• What is expected: Find every line below where the string "before" shows up, and copy those lines.

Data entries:
*** Begin section ***
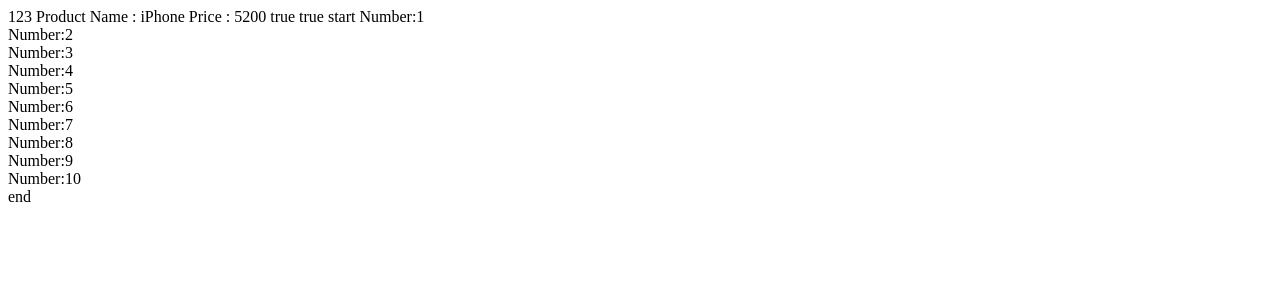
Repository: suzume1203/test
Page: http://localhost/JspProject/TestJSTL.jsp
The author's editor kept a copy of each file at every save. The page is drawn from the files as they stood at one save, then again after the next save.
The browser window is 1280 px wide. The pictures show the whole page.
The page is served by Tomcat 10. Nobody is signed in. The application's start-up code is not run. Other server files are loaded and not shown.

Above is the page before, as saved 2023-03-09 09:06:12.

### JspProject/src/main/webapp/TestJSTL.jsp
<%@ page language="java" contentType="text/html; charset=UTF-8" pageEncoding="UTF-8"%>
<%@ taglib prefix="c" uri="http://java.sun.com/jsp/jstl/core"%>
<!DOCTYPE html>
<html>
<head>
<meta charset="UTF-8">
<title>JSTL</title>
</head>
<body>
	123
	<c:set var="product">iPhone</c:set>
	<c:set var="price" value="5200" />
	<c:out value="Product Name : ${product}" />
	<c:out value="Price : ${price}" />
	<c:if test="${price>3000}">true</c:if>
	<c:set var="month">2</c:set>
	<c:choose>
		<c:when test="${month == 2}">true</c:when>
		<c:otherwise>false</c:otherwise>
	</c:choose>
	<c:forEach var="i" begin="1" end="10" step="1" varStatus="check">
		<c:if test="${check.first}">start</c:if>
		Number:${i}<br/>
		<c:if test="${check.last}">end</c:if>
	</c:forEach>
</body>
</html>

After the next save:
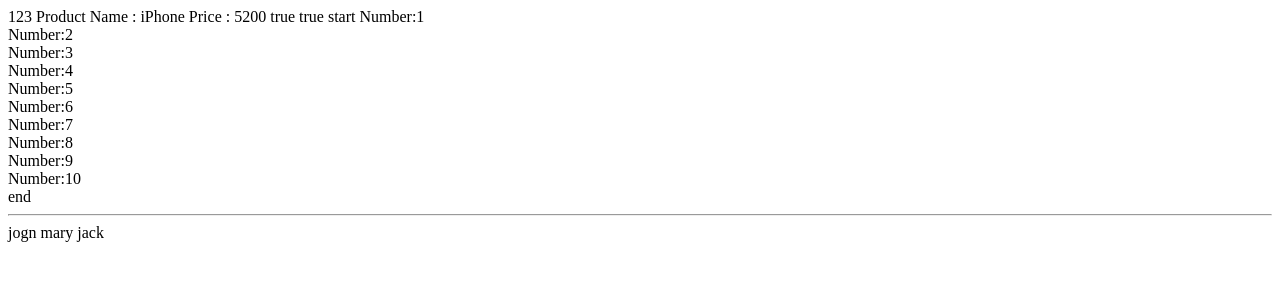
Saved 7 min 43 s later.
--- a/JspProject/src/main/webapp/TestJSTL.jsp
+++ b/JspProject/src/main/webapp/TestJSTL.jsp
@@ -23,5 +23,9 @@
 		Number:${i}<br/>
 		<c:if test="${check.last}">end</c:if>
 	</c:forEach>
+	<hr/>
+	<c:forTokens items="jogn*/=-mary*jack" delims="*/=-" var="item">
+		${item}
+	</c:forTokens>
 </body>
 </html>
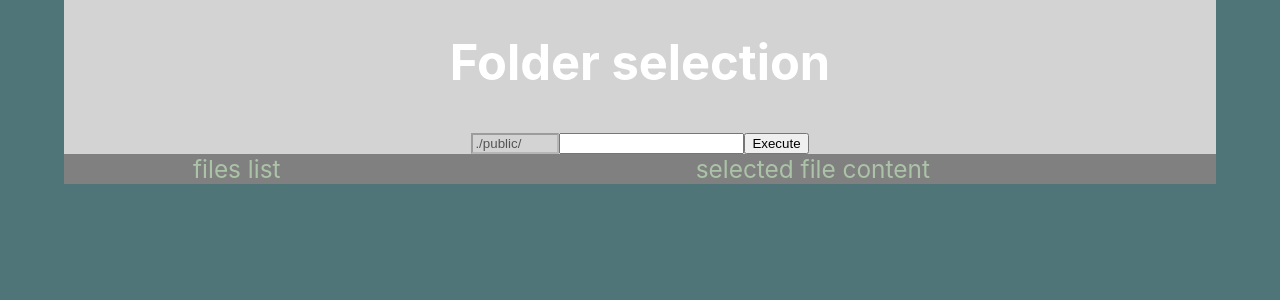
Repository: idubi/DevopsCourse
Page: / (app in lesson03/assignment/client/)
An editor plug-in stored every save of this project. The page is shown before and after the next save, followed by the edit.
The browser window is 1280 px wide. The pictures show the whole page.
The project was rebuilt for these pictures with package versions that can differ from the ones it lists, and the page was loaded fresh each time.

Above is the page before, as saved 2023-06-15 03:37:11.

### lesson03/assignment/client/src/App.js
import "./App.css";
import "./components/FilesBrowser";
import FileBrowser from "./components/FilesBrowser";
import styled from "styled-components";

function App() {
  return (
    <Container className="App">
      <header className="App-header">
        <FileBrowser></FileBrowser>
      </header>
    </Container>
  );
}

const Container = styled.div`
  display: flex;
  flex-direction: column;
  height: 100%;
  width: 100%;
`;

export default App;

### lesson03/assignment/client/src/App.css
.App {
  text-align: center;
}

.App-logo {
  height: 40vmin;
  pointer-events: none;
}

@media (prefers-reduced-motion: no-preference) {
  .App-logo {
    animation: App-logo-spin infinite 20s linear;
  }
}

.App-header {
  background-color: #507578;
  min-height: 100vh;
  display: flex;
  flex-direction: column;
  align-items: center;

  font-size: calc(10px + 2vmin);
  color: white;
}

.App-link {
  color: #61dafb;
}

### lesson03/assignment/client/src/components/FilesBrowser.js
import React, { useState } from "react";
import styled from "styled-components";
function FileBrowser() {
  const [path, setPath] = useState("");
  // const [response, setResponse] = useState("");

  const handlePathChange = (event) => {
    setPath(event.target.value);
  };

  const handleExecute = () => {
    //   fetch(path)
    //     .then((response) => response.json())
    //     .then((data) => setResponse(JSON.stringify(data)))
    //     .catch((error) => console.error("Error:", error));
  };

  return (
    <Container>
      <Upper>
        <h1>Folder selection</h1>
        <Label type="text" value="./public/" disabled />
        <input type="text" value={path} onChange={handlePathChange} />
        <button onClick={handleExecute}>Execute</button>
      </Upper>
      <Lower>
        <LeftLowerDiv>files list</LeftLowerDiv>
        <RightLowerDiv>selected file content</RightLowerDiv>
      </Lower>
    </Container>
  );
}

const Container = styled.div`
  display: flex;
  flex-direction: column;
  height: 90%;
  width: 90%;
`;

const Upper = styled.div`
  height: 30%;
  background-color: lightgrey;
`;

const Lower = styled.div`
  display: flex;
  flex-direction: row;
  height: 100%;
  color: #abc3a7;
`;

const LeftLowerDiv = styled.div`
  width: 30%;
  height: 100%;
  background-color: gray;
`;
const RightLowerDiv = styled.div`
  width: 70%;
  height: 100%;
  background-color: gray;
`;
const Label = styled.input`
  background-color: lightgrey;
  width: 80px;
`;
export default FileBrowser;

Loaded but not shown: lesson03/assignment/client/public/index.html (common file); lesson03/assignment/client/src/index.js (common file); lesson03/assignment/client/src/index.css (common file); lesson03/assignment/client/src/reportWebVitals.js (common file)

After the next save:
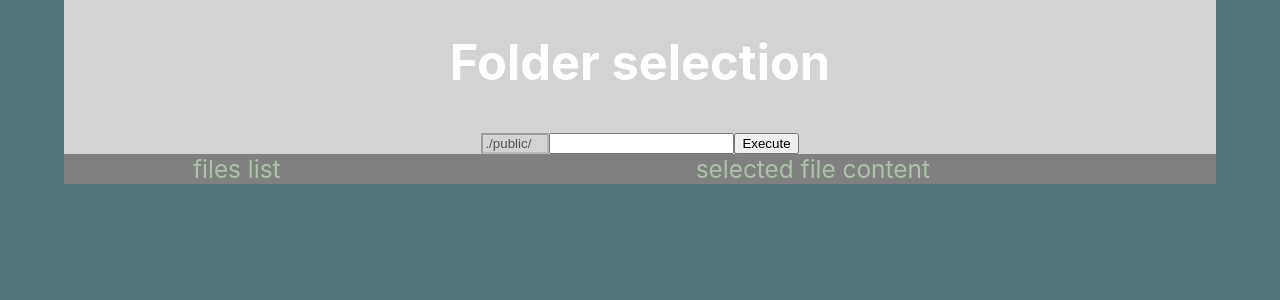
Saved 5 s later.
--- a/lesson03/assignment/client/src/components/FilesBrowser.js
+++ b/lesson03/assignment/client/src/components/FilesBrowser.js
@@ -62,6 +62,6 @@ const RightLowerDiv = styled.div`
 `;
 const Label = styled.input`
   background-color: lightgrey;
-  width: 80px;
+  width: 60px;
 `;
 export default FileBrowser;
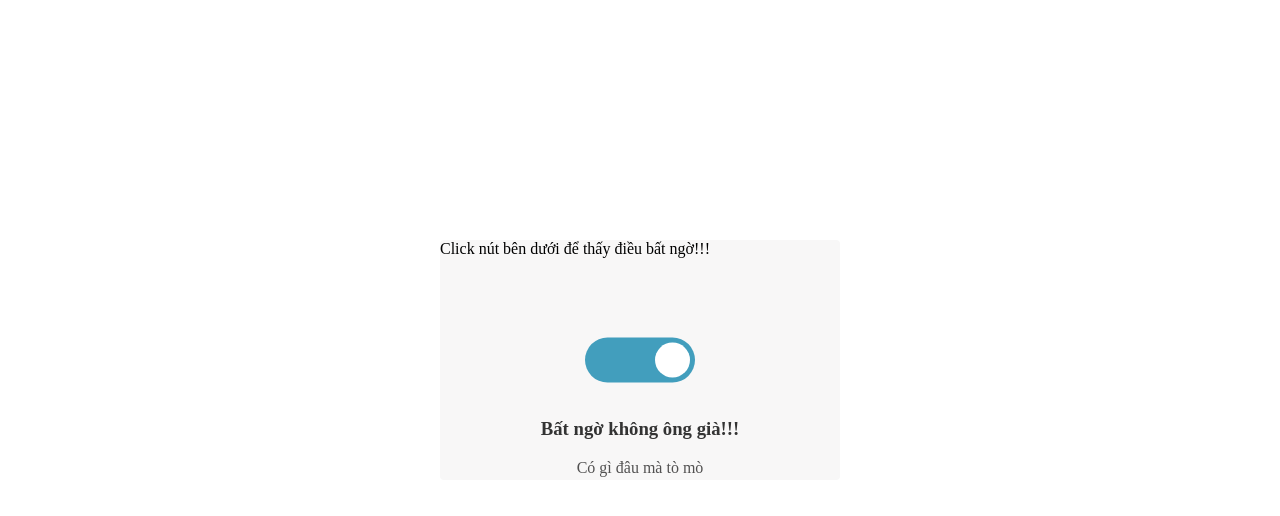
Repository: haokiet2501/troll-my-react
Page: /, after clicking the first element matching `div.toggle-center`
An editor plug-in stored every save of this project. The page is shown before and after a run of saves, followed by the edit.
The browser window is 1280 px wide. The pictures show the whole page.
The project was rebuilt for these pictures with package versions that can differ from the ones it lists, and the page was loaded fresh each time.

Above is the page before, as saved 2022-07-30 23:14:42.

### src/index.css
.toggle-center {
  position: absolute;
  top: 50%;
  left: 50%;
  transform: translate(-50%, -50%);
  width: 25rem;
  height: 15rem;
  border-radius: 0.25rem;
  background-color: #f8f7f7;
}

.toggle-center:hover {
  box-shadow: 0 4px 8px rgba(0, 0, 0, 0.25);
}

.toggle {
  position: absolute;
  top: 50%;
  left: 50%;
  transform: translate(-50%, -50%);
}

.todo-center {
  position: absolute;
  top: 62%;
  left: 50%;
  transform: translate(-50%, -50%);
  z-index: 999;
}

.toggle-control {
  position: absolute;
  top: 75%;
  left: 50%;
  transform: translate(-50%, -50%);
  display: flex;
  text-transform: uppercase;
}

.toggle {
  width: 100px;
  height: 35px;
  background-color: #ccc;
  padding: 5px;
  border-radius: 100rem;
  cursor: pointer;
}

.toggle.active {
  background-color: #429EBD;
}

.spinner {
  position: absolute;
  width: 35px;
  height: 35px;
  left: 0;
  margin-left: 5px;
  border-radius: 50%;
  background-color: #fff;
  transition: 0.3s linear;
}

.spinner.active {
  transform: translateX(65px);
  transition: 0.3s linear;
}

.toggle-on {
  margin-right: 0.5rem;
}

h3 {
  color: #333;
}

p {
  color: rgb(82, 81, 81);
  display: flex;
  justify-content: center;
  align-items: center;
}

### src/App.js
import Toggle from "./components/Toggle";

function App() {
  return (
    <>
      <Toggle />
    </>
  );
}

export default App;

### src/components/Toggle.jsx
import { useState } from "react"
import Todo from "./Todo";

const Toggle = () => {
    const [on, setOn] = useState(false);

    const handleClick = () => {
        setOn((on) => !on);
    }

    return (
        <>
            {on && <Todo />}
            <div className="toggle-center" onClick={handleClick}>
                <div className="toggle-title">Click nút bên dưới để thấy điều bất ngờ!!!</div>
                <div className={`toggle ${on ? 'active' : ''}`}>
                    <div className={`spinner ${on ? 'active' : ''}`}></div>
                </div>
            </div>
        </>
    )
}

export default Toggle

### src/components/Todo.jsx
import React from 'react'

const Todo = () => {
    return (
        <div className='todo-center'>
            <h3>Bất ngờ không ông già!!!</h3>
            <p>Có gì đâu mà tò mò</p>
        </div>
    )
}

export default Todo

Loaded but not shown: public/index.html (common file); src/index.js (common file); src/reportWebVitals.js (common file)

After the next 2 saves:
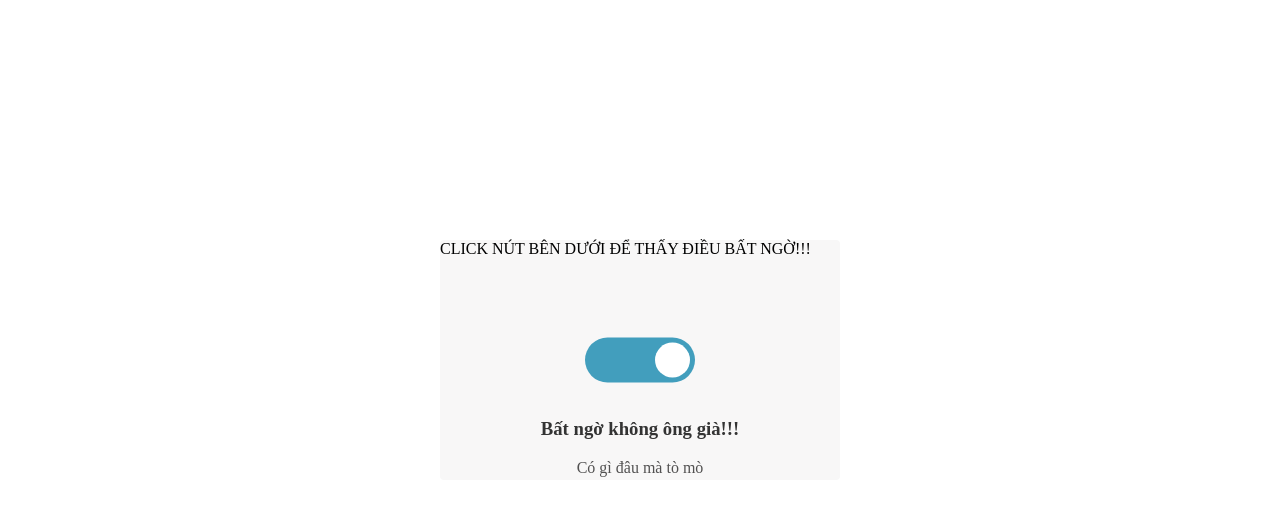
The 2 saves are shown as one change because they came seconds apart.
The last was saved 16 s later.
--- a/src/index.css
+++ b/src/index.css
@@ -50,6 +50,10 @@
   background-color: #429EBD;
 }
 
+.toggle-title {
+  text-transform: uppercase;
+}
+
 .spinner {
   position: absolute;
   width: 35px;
*** End section ***
• Output:
Above is the page before, as saved 2023-03-09 09:06:12.
An editor plug-in stored every save of this project. The page is shown before and after the next save, followed by the edit.
Above is the page before, as saved 2023-06-15 03:37:11.
An editor plug-in stored every save of this project. The page is shown before and after a run of saves, followed by the edit.
Above is the page before, as saved 2022-07-30 23:14:42.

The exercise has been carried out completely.